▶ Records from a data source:
--- --- ---
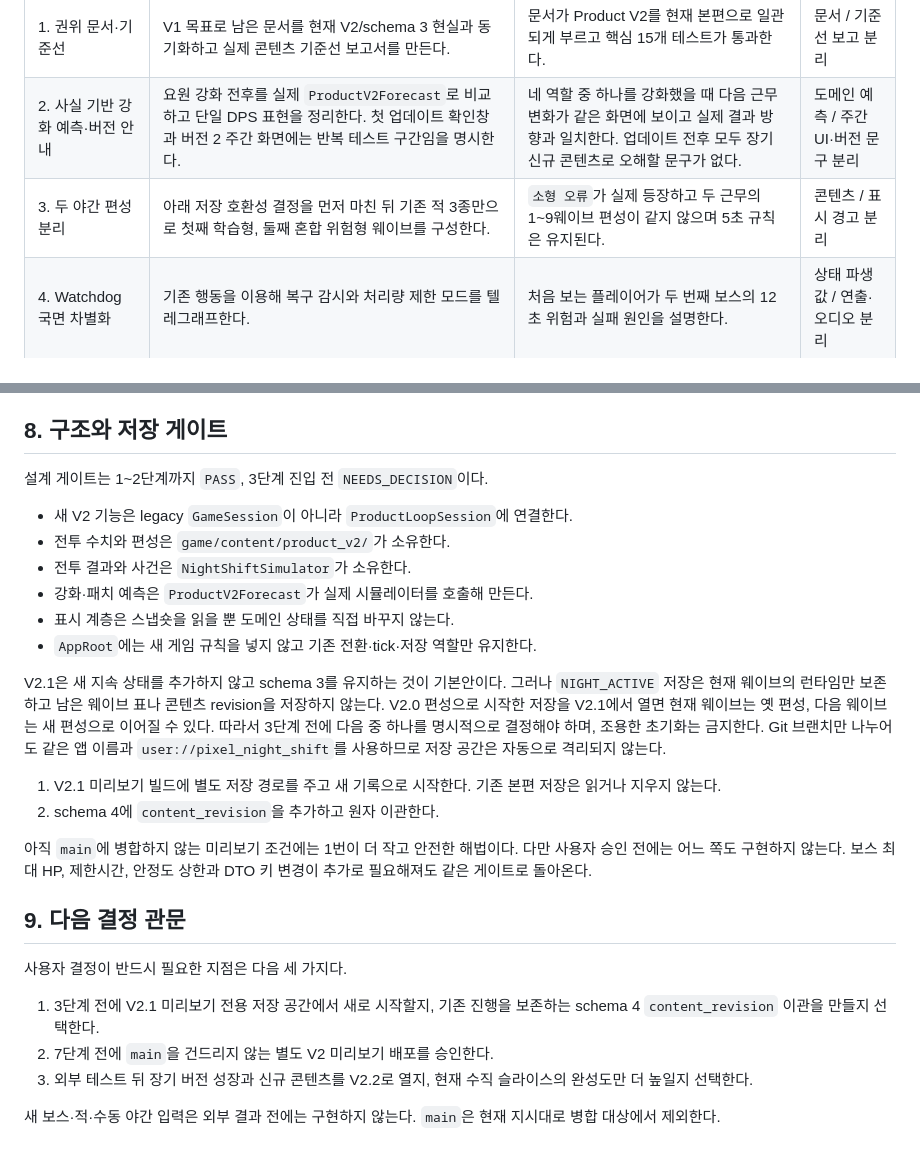
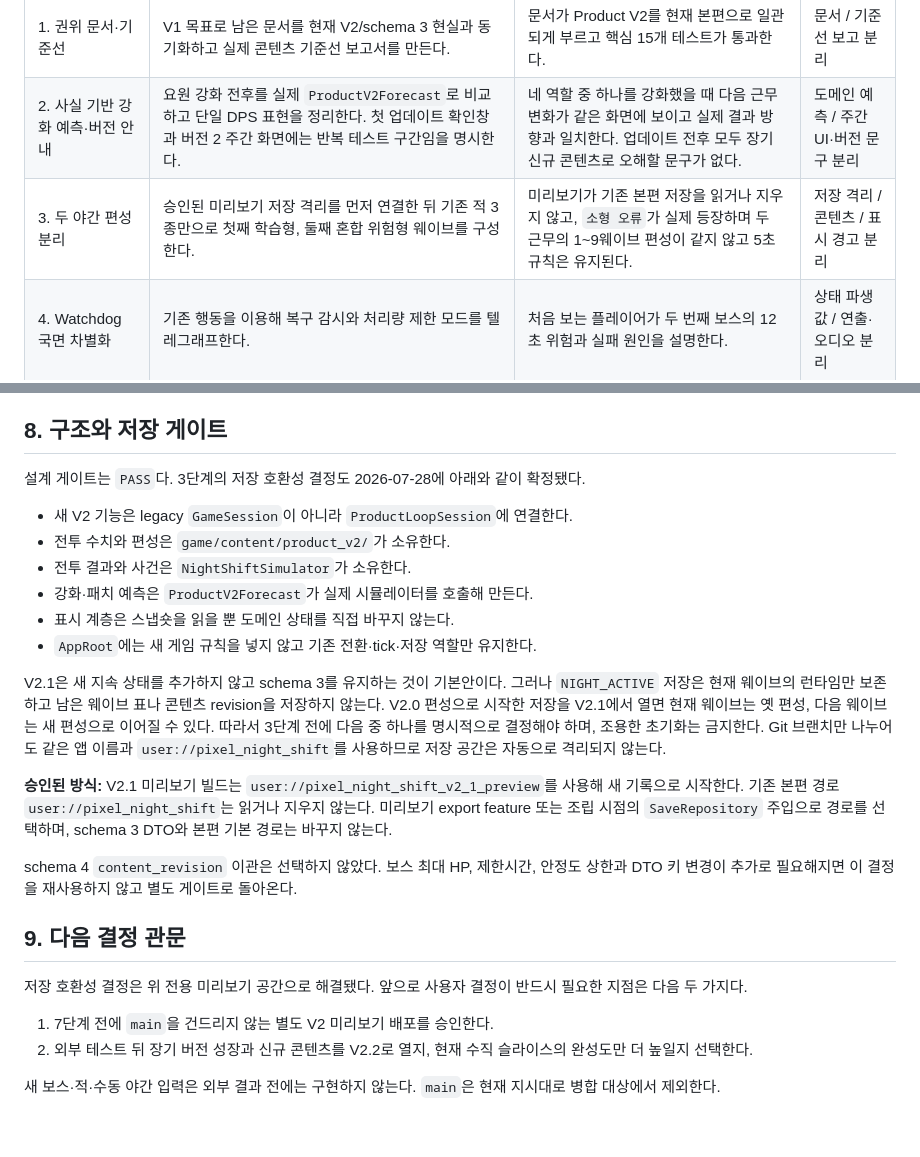
Before and after one commit to dudcjfsp-cyber/pixel-night-shift, a Markdown page: docs/PRODUCT_V2_1_PLAN.md, 2 parts joined by grey strips. GitHub-like rendering.

Commit message:
docs: approve isolated V2.1 preview saves

```diff
--- a/docs/PRODUCT_V2_1_PLAN.md
+++ b/docs/PRODUCT_V2_1_PLAN.md
@@ -160,7 +160,7 @@ V2.1 외부 테스트는 **버전 1의 두 야간과 첫 버전 업데이트까
 |---|---|---|---|
 | 1. 권위 문서·기준선 | V1 목표로 남은 문서를 현재 V2/schema 3 현실과 동기화하고 실제 콘텐츠 기준선 보고서를 만든다. | 문서가 Product V2를 현재 본편으로 일관되게 부르고 핵심 15개 테스트가 통과한다. | 문서 / 기준선 보고 분리 |
 | 2. 사실 기반 강화 예측·버전 안내 | 요원 강화 전후를 실제 `ProductV2Forecast`로 비교하고 단일 DPS 표현을 정리한다. 첫 업데이트 확인창과 버전 2 주간 화면에는 반복 테스트 구간임을 명시한다. | 네 역할 중 하나를 강화했을 때 다음 근무 변화가 같은 화면에 보이고 실제 결과 방향과 일치한다. 업데이트 전후 모두 장기 신규 콘텐츠로 오해할 문구가 없다. | 도메인 예측 / 주간 UI·버전 문구 분리 |
-| 3. 두 야간 편성 분리 | 아래 저장 호환성 결정을 먼저 마친 뒤 기존 적 3종만으로 첫째 학습형, 둘째 혼합 위험형 웨이브를 구성한다. | `소형 오류`가 실제 등장하고 두 근무의 1~9웨이브 편성이 같지 않으며 5초 규칙은 유지된다. | 콘텐츠 / 표시 경고 분리 |
+| 3. 두 야간 편성 분리 | 승인된 미리보기 저장 격리를 먼저 연결한 뒤 기존 적 3종만으로 첫째 학습형, 둘째 혼합 위험형 웨이브를 구성한다. | 미리보기가 기존 본편 저장을 읽거나 지우지 않고, `소형 오류`가 실제 등장하며 두 근무의 1~9웨이브 편성이 같지 않고 5초 규칙은 유지된다. | 저장 격리 / 콘텐츠 / 표시 경고 분리 |
 | 4. Watchdog 국면 차별화 | 기존 행동을 이용해 복구 감시와 처리량 제한 모드를 텔레그래프한다. | 처음 보는 플레이어가 두 번째 보스의 12초 위험과 실패 원인을 설명한다. | 상태 파생값 / 연출·오디오 분리 |
 | 5. 실제 도트 파일럿 | 수동 캐릭터·적, 오프닝 배경 구간과 한글 표본의 비활성 비교 자산·접촉 시트를 만든다. | 파일럿 전용 크기·팔레트·알파 검증 통과, 활성 매핑은 유지된다. | 파일럿 생성 / QA 자료 분리 |
 | 6. 통합 재미 점검 | 실제 기본 콘텐츠로 무강화·역할 집중·균등 강화 경로를 비교하고 PC·Galaxy 수동 E2E를 수행한다. | 아래 목표 범위를 만족하는 자연 진행 경로가 있고 저장·UI 회귀가 없다. | 밸런스 / 통합 폴리시 분리 |
@@ -198,7 +198,8 @@ V2.1 외부 테스트는 **버전 1의 두 야간과 첫 버전 업데이트까
 
 ## 8. 구조와 저장 게이트
 
-설계 게이트는 1~2단계까지 `PASS`, 3단계 진입 전 `NEEDS_DECISION`이다.
+설계 게이트는 `PASS`다. 3단계의 저장 호환성 결정도 2026-07-28에 아래와 같이
+확정됐다.
 
 - 새 V2 기능은 legacy `GameSession`이 아니라 `ProductLoopSession`에 연결한다.
 - 전투 수치와 편성은 `game/content/product_v2/`가 소유한다.
@@ -214,22 +215,23 @@ V2.1은 새 지속 상태를 추가하지 않고 schema 3를 유지하는 것이
 결정해야 하며, 조용한 초기화는 금지한다. Git 브랜치만 나누어도 같은 앱 이름과
 `user://pixel_night_shift`를 사용하므로 저장 공간은 자동으로 격리되지 않는다.
 
-1. V2.1 미리보기 빌드에 별도 저장 경로를 주고 새 기록으로 시작한다. 기존 본편 저장은
-   읽거나 지우지 않는다.
-2. schema 4에 `content_revision`을 추가하고 원자 이관한다.
+**승인된 방식:** V2.1 미리보기 빌드는
+`user://pixel_night_shift_v2_1_preview`를 사용해 새 기록으로 시작한다. 기존 본편 경로
+`user://pixel_night_shift`는 읽거나 지우지 않는다. 미리보기 export feature 또는
+조립 시점의 `SaveRepository` 주입으로 경로를 선택하며, schema 3 DTO와 본편 기본 경로는
+바꾸지 않는다.
 
-아직 `main`에 병합하지 않는 미리보기 조건에는 1번이 더 작고 안전한 해법이다. 다만
-사용자 승인 전에는 어느 쪽도 구현하지 않는다. 보스 최대 HP, 제한시간, 안정도 상한과
-DTO 키 변경이 추가로 필요해져도 같은 게이트로 돌아온다.
+schema 4 `content_revision` 이관은 선택하지 않았다. 보스 최대 HP, 제한시간, 안정도
+상한과 DTO 키 변경이 추가로 필요해지면 이 결정을 재사용하지 않고 별도 게이트로
+돌아온다.
 
 ## 9. 다음 결정 관문
 
-사용자 결정이 반드시 필요한 지점은 다음 세 가지다.
+저장 호환성 결정은 위 전용 미리보기 공간으로 해결됐다. 앞으로 사용자 결정이 반드시
+필요한 지점은 다음 두 가지다.
 
-1. 3단계 전에 V2.1 미리보기 전용 저장 공간에서 새로 시작할지, 기존 진행을 보존하는
-   schema 4 `content_revision` 이관을 만들지 선택한다.
-2. 7단계 전에 `main`을 건드리지 않는 별도 V2 미리보기 배포를 승인한다.
-3. 외부 테스트 뒤 장기 버전 성장과 신규 콘텐츠를 V2.2로 열지, 현재 수직 슬라이스의
+1. 7단계 전에 `main`을 건드리지 않는 별도 V2 미리보기 배포를 승인한다.
+2. 외부 테스트 뒤 장기 버전 성장과 신규 콘텐츠를 V2.2로 열지, 현재 수직 슬라이스의
    완성도만 더 높일지 선택한다.
 
 새 보스·적·수동 야간 입력은 외부 결과 전에는 구현하지 않는다. `main`은 현재 지시대로
```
--- --- ---
▶ How to complete this task: Would you mind returning each entry above word for word, skipping the images?

▶ Expected answer:
Before and after one commit to dudcjfsp-cyber/pixel-night-shift, a Markdown page: docs/PRODUCT_V2_1_PLAN.md, 2 parts joined by grey strips. GitHub-like rendering.

Commit message:
docs: approve isolated V2.1 preview saves

```diff
--- a/docs/PRODUCT_V2_1_PLAN.md
+++ b/docs/PRODUCT_V2_1_PLAN.md
@@ -160,7 +160,7 @@ V2.1 외부 테스트는 **버전 1의 두 야간과 첫 버전 업데이트까
 |---|---|---|---|
 | 1. 권위 문서·기준선 | V1 목표로 남은 문서를 현재 V2/schema 3 현실과 동기화하고 실제 콘텐츠 기준선 보고서를 만든다. | 문서가 Product V2를 현재 본편으로 일관되게 부르고 핵심 15개 테스트가 통과한다. | 문서 / 기준선 보고 분리 |
 | 2. 사실 기반 강화 예측·버전 안내 | 요원 강화 전후를 실제 `ProductV2Forecast`로 비교하고 단일 DPS 표현을 정리한다. 첫 업데이트 확인창과 버전 2 주간 화면에는 반복 테스트 구간임을 명시한다. | 네 역할 중 하나를 강화했을 때 다음 근무 변화가 같은 화면에 보이고 실제 결과 방향과 일치한다. 업데이트 전후 모두 장기 신규 콘텐츠로 오해할 문구가 없다. | 도메인 예측 / 주간 UI·버전 문구 분리 |
-| 3. 두 야간 편성 분리 | 아래 저장 호환성 결정을 먼저 마친 뒤 기존 적 3종만으로 첫째 학습형, 둘째 혼합 위험형 웨이브를 구성한다. | `소형 오류`가 실제 등장하고 두 근무의 1~9웨이브 편성이 같지 않으며 5초 규칙은 유지된다. | 콘텐츠 / 표시 경고 분리 |
+| 3. 두 야간 편성 분리 | 승인된 미리보기 저장 격리를 먼저 연결한 뒤 기존 적 3종만으로 첫째 학습형, 둘째 혼합 위험형 웨이브를 구성한다. | 미리보기가 기존 본편 저장을 읽거나 지우지 않고, `소형 오류`가 실제 등장하며 두 근무의 1~9웨이브 편성이 같지 않고 5초 규칙은 유지된다. | 저장 격리 / 콘텐츠 / 표시 경고 분리 |
 | 4. Watchdog 국면 차별화 | 기존 행동을 이용해 복구 감시와 처리량 제한 모드를 텔레그래프한다. | 처음 보는 플레이어가 두 번째 보스의 12초 위험과 실패 원인을 설명한다. | 상태 파생값 / 연출·오디오 분리 |
 | 5. 실제 도트 파일럿 | 수동 캐릭터·적, 오프닝 배경 구간과 한글 표본의 비활성 비교 자산·접촉 시트를 만든다. | 파일럿 전용 크기·팔레트·알파 검증 통과, 활성 매핑은 유지된다. | 파일럿 생성 / QA 자료 분리 |
 | 6. 통합 재미 점검 | 실제 기본 콘텐츠로 무강화·역할 집중·균등 강화 경로를 비교하고 PC·Galaxy 수동 E2E를 수행한다. | 아래 목표 범위를 만족하는 자연 진행 경로가 있고 저장·UI 회귀가 없다. | 밸런스 / 통합 폴리시 분리 |
@@ -198,7 +198,8 @@ V2.1 외부 테스트는 **버전 1의 두 야간과 첫 버전 업데이트까
 
 ## 8. 구조와 저장 게이트
 
-설계 게이트는 1~2단계까지 `PASS`, 3단계 진입 전 `NEEDS_DECISION`이다.
+설계 게이트는 `PASS`다. 3단계의 저장 호환성 결정도 2026-07-28에 아래와 같이
+확정됐다.
 
 - 새 V2 기능은 legacy `GameSession`이 아니라 `ProductLoopSession`에 연결한다.
 - 전투 수치와 편성은 `game/content/product_v2/`가 소유한다.
@@ -214,22 +215,23 @@ V2.1은 새 지속 상태를 추가하지 않고 schema 3를 유지하는 것이
 결정해야 하며, 조용한 초기화는 금지한다. Git 브랜치만 나누어도 같은 앱 이름과
 `user://pixel_night_shift`를 사용하므로 저장 공간은 자동으로 격리되지 않는다.
 
-1. V2.1 미리보기 빌드에 별도 저장 경로를 주고 새 기록으로 시작한다. 기존 본편 저장은
-   읽거나 지우지 않는다.
-2. schema 4에 `content_revision`을 추가하고 원자 이관한다.
+**승인된 방식:** V2.1 미리보기 빌드는
+`user://pixel_night_shift_v2_1_preview`를 사용해 새 기록으로 시작한다. 기존 본편 경로
+`user://pixel_night_shift`는 읽거나 지우지 않는다. 미리보기 export feature 또는
+조립 시점의 `SaveRepository` 주입으로 경로를 선택하며, schema 3 DTO와 본편 기본 경로는
+바꾸지 않는다.
 
-아직 `main`에 병합하지 않는 미리보기 조건에는 1번이 더 작고 안전한 해법이다. 다만
-사용자 승인 전에는 어느 쪽도 구현하지 않는다. 보스 최대 HP, 제한시간, 안정도 상한과
-DTO 키 변경이 추가로 필요해져도 같은 게이트로 돌아온다.
+schema 4 `content_revision` 이관은 선택하지 않았다. 보스 최대 HP, 제한시간, 안정도
+상한과 DTO 키 변경이 추가로 필요해지면 이 결정을 재사용하지 않고 별도 게이트로
+돌아온다.
 
 ## 9. 다음 결정 관문
 
-사용자 결정이 반드시 필요한 지점은 다음 세 가지다.
+저장 호환성 결정은 위 전용 미리보기 공간으로 해결됐다. 앞으로 사용자 결정이 반드시
+필요한 지점은 다음 두 가지다.
 
-1. 3단계 전에 V2.1 미리보기 전용 저장 공간에서 새로 시작할지, 기존 진행을 보존하는
-   schema 4 `content_revision` 이관을 만들지 선택한다.
-2. 7단계 전에 `main`을 건드리지 않는 별도 V2 미리보기 배포를 승인한다.
-3. 외부 테스트 뒤 장기 버전 성장과 신규 콘텐츠를 V2.2로 열지, 현재 수직 슬라이스의
+1. 7단계 전에 `main`을 건드리지 않는 별도 V2 미리보기 배포를 승인한다.
+2. 외부 테스트 뒤 장기 버전 성장과 신규 콘텐츠를 V2.2로 열지, 현재 수직 슬라이스의
    완성도만 더 높일지 선택한다.
 
 새 보스·적·수동 야간 입력은 외부 결과 전에는 구현하지 않는다. `main`은 현재 지시대로
```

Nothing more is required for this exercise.